**What the task requires**
Give the number of lines in the data below where the word "black" appears, and nothing besides.

--- START ---

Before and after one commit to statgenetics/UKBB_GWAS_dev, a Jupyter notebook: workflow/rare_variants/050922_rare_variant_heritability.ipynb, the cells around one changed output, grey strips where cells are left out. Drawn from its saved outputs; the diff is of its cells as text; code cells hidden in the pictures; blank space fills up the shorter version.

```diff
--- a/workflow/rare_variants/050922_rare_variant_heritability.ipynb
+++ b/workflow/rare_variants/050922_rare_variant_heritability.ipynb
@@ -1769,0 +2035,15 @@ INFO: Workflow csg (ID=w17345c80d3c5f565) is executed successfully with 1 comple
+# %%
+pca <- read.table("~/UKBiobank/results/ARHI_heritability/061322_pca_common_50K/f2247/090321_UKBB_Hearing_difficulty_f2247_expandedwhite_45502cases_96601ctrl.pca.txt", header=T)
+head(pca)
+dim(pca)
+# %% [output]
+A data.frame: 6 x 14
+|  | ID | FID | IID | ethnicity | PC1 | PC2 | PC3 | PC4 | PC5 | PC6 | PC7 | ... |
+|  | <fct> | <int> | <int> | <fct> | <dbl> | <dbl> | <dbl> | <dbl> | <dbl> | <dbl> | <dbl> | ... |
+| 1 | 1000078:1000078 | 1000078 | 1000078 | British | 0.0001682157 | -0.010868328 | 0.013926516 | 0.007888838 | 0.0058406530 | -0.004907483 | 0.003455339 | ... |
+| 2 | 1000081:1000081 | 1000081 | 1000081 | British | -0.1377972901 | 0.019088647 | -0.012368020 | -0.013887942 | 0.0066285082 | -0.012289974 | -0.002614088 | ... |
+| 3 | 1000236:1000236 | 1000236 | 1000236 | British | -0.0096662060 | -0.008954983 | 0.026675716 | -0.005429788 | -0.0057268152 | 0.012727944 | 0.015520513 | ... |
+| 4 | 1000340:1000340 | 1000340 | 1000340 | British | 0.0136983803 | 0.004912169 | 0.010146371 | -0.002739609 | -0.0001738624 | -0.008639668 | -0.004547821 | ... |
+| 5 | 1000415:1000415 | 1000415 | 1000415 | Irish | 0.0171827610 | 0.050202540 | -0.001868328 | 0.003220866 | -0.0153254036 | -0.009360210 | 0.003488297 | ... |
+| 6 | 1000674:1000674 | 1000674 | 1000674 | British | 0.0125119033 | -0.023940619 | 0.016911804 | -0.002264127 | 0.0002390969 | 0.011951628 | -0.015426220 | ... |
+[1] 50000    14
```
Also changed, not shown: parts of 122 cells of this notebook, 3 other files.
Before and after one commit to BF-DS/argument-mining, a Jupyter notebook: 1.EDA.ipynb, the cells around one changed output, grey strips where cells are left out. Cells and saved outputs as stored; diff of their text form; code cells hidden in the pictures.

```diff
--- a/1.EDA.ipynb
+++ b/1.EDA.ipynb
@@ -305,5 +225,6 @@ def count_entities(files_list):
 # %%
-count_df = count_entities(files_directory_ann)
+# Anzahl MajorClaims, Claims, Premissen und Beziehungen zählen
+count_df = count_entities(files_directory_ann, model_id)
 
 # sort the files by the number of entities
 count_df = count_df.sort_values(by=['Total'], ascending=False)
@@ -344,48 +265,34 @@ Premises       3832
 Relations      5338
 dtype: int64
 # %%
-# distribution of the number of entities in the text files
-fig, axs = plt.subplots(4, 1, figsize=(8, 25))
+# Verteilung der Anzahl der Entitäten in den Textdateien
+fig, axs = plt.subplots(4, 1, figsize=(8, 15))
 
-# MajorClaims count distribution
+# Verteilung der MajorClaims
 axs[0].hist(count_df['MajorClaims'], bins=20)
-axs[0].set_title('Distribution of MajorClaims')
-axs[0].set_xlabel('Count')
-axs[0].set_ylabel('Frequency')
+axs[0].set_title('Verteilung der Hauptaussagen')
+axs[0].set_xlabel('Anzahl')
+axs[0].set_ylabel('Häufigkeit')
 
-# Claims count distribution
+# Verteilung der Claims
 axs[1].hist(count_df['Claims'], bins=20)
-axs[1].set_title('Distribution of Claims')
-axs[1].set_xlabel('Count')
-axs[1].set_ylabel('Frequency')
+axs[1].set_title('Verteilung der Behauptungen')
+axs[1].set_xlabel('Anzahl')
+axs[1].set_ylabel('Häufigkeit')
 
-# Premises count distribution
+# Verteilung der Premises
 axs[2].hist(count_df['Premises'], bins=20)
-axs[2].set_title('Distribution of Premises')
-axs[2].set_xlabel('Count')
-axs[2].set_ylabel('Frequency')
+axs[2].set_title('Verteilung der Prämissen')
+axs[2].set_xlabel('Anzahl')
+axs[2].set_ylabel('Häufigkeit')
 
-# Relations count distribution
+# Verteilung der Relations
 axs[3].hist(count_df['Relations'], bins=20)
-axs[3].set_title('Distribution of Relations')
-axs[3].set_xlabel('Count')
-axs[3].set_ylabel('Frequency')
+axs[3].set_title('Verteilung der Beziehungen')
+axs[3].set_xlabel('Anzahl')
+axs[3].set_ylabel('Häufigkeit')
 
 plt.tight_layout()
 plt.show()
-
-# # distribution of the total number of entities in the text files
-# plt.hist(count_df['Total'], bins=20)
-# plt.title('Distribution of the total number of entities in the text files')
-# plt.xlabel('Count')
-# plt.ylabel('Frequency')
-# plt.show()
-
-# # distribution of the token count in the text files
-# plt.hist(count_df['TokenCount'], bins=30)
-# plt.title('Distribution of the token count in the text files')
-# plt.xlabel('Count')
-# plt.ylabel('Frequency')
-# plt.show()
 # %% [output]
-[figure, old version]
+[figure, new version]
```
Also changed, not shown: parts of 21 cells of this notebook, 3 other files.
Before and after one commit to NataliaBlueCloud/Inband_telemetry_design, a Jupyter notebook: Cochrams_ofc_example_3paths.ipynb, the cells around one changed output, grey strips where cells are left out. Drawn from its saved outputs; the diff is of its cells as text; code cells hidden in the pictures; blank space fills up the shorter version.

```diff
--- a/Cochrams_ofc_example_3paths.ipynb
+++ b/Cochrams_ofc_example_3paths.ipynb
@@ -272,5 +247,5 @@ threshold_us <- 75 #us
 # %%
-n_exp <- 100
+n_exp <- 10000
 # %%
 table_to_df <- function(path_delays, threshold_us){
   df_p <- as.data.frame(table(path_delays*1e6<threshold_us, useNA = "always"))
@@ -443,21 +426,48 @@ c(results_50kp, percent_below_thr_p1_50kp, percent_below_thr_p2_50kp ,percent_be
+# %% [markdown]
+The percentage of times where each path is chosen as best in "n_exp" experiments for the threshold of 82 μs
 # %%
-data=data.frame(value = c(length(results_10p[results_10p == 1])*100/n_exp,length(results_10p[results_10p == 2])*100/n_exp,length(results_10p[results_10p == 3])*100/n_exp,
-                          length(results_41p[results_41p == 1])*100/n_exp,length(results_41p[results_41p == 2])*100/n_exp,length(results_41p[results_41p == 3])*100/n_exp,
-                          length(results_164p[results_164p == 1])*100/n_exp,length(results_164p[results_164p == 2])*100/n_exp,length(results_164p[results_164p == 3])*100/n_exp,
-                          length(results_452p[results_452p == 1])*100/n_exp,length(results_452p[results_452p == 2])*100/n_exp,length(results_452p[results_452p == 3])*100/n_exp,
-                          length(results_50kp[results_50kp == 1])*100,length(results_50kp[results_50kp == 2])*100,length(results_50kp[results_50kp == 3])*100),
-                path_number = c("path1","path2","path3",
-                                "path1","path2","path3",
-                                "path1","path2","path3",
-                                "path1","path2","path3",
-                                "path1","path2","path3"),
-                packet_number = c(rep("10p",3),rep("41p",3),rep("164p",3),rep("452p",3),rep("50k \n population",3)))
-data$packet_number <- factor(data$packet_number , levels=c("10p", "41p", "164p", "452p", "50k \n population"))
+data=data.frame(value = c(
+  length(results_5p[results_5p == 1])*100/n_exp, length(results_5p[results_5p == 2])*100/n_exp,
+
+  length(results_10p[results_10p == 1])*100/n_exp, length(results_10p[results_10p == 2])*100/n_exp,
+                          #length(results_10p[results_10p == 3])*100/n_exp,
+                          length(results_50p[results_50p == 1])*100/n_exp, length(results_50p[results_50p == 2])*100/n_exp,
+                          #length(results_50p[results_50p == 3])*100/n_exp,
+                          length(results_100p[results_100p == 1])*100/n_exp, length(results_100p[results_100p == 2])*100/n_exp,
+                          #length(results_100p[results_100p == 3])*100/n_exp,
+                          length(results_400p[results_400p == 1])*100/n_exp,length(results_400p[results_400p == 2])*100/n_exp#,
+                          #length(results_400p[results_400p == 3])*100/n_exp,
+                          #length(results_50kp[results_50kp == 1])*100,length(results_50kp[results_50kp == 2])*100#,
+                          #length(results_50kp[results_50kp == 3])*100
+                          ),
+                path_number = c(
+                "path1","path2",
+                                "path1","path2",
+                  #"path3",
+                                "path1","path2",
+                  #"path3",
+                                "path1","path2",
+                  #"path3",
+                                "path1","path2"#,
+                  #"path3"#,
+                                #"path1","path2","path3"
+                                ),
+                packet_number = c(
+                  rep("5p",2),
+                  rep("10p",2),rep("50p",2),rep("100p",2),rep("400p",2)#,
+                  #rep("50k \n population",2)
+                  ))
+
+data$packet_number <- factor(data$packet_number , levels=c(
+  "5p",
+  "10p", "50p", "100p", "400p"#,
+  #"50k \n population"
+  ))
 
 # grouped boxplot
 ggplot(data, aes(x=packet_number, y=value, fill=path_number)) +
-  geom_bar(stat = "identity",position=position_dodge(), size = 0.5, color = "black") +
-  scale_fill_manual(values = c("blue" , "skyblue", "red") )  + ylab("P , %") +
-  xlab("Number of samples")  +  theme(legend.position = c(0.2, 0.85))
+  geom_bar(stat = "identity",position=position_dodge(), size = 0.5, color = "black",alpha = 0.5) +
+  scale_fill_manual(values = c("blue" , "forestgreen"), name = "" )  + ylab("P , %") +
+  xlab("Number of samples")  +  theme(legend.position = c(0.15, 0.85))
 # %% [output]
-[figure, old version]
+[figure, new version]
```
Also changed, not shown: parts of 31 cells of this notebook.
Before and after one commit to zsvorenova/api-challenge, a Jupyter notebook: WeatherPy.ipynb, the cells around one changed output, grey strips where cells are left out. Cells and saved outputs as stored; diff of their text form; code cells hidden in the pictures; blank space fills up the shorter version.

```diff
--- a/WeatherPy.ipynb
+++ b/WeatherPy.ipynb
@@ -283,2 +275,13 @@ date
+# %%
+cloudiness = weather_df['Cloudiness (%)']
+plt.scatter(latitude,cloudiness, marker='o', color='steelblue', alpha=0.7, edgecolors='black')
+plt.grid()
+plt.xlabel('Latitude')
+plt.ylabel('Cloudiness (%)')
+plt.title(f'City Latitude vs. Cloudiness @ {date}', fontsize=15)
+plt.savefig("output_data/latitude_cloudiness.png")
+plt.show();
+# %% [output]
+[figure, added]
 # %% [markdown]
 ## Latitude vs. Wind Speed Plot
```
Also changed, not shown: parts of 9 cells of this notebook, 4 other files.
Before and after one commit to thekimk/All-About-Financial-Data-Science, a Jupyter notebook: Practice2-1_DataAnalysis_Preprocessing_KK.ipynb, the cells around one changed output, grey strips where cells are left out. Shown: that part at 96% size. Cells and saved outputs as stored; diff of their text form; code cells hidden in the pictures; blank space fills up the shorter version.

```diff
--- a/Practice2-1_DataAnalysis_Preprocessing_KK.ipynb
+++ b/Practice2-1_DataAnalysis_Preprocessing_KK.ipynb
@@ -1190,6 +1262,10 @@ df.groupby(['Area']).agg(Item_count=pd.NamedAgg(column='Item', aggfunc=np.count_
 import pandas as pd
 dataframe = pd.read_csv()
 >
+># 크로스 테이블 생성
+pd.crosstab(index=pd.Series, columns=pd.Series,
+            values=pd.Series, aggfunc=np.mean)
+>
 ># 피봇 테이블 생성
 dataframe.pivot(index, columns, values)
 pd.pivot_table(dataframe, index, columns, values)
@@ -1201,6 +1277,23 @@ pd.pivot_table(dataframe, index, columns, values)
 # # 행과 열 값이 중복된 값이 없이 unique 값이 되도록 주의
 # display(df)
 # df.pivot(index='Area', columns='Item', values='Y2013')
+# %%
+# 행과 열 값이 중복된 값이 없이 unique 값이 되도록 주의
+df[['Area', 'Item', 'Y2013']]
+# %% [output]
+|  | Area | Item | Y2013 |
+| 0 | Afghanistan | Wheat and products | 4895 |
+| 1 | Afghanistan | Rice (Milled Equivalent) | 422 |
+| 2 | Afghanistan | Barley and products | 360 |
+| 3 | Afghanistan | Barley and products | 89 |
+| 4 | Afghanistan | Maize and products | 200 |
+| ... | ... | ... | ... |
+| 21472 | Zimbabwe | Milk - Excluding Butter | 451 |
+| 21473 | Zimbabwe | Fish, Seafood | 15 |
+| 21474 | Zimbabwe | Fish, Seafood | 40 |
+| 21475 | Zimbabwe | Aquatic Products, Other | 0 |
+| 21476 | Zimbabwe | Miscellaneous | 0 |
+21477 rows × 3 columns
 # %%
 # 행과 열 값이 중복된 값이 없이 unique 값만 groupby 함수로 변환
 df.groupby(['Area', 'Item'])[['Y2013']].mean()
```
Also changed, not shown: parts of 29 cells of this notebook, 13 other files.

--- END ---

**Exercise answer**
3